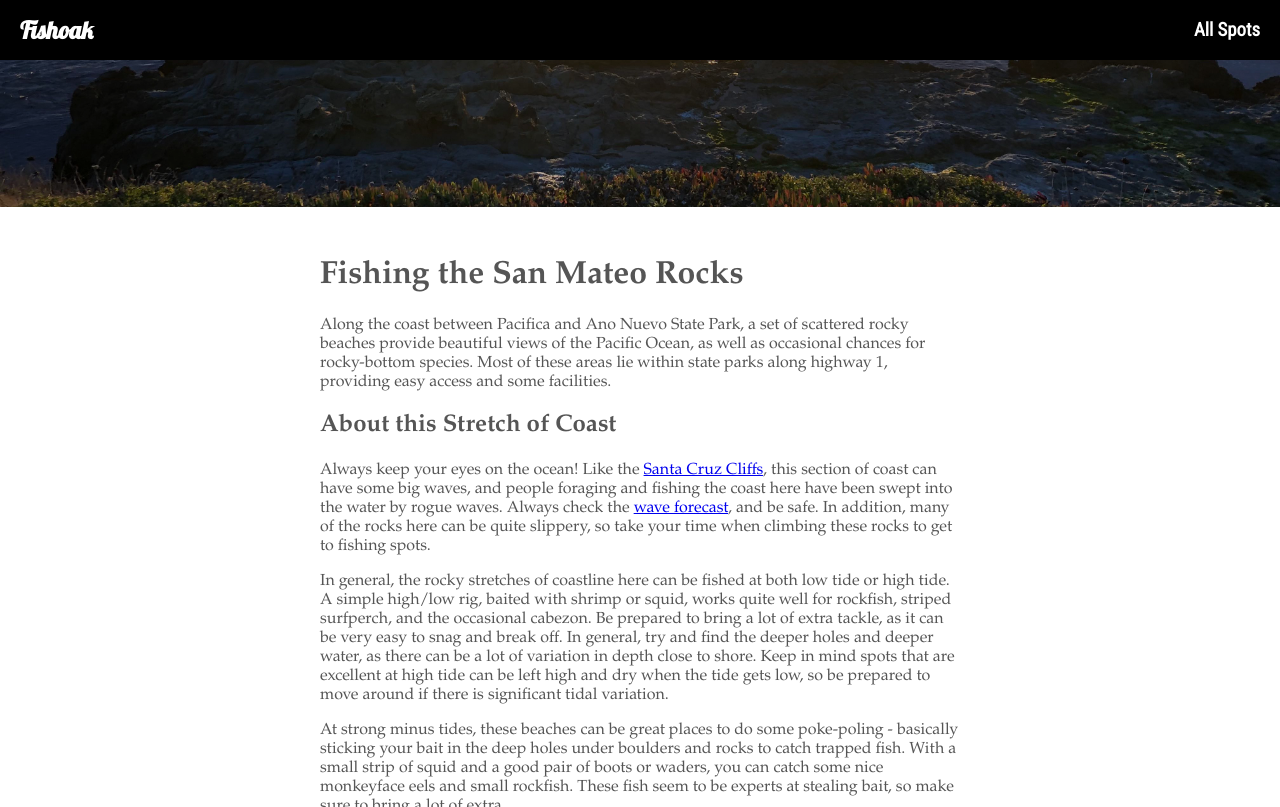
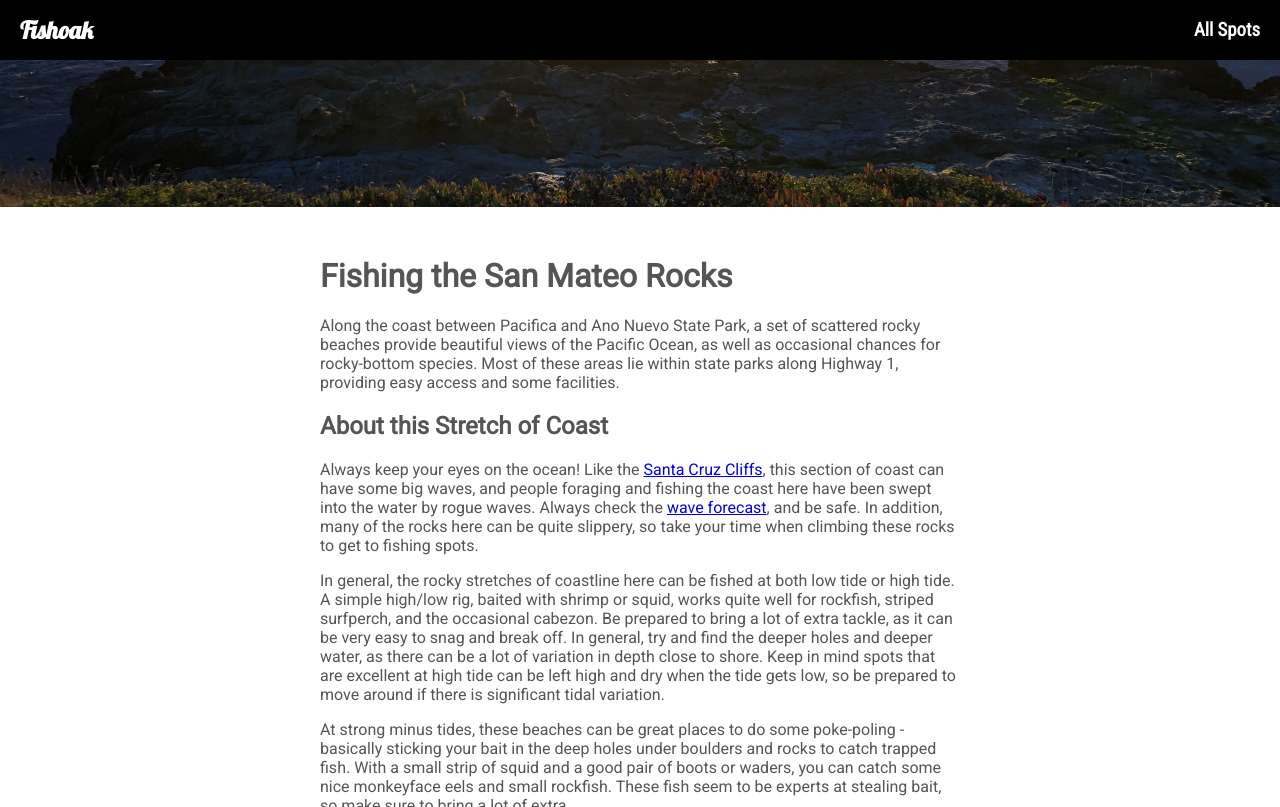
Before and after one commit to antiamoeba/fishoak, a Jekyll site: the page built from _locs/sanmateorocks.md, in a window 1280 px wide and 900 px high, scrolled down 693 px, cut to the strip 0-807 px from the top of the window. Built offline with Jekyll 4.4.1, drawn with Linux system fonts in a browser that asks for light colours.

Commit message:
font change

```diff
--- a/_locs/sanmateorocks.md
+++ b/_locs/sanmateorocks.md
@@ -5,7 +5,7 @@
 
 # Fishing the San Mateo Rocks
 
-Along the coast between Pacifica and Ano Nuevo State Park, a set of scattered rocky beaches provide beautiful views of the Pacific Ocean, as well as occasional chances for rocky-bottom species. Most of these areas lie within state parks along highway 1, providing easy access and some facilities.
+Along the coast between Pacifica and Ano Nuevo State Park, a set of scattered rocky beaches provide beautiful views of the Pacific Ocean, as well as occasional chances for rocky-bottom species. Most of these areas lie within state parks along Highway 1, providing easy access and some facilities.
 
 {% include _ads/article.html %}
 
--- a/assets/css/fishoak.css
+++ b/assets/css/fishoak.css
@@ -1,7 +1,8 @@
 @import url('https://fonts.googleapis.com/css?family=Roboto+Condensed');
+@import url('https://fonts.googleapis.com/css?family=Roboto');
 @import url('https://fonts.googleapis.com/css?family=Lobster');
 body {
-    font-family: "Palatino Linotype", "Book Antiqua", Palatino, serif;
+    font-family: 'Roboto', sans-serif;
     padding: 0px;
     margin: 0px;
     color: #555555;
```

• Exercise goal
Word for word, set down every record, keeping the images out.

• Answer space
Before and after one commit to antiamoeba/fishoak, a Jekyll site: the page built from _locs/sanmateorocks.md, in a window 1280 px wide and 900 px high, scrolled down 693 px, cut to the strip 0-807 px from the top of the window. Built offline with Jekyll 4.4.1, drawn with Linux system fonts in a browser that asks for light colours.

Commit message:
font change

```diff
--- a/_locs/sanmateorocks.md
+++ b/_locs/sanmateorocks.md
@@ -5,7 +5,7 @@
 
 # Fishing the San Mateo Rocks
 
-Along the coast between Pacifica and Ano Nuevo State Park, a set of scattered rocky beaches provide beautiful views of the Pacific Ocean, as well as occasional chances for rocky-bottom species. Most of these areas lie within state parks along highway 1, providing easy access and some facilities.
+Along the coast between Pacifica and Ano Nuevo State Park, a set of scattered rocky beaches provide beautiful views of the Pacific Ocean, as well as occasional chances for rocky-bottom species. Most of these areas lie within state parks along Highway 1, providing easy access and some facilities.
 
 {% include _ads/article.html %}
 
--- a/assets/css/fishoak.css
+++ b/assets/css/fishoak.css
@@ -1,7 +1,8 @@
 @import url('https://fonts.googleapis.com/css?family=Roboto+Condensed');
+@import url('https://fonts.googleapis.com/css?family=Roboto');
 @import url('https://fonts.googleapis.com/css?family=Lobster');
 body {
-    font-family: "Palatino Linotype", "Book Antiqua", Palatino, serif;
+    font-family: 'Roboto', sans-serif;
     padding: 0px;
     margin: 0px;
     color: #555555;
```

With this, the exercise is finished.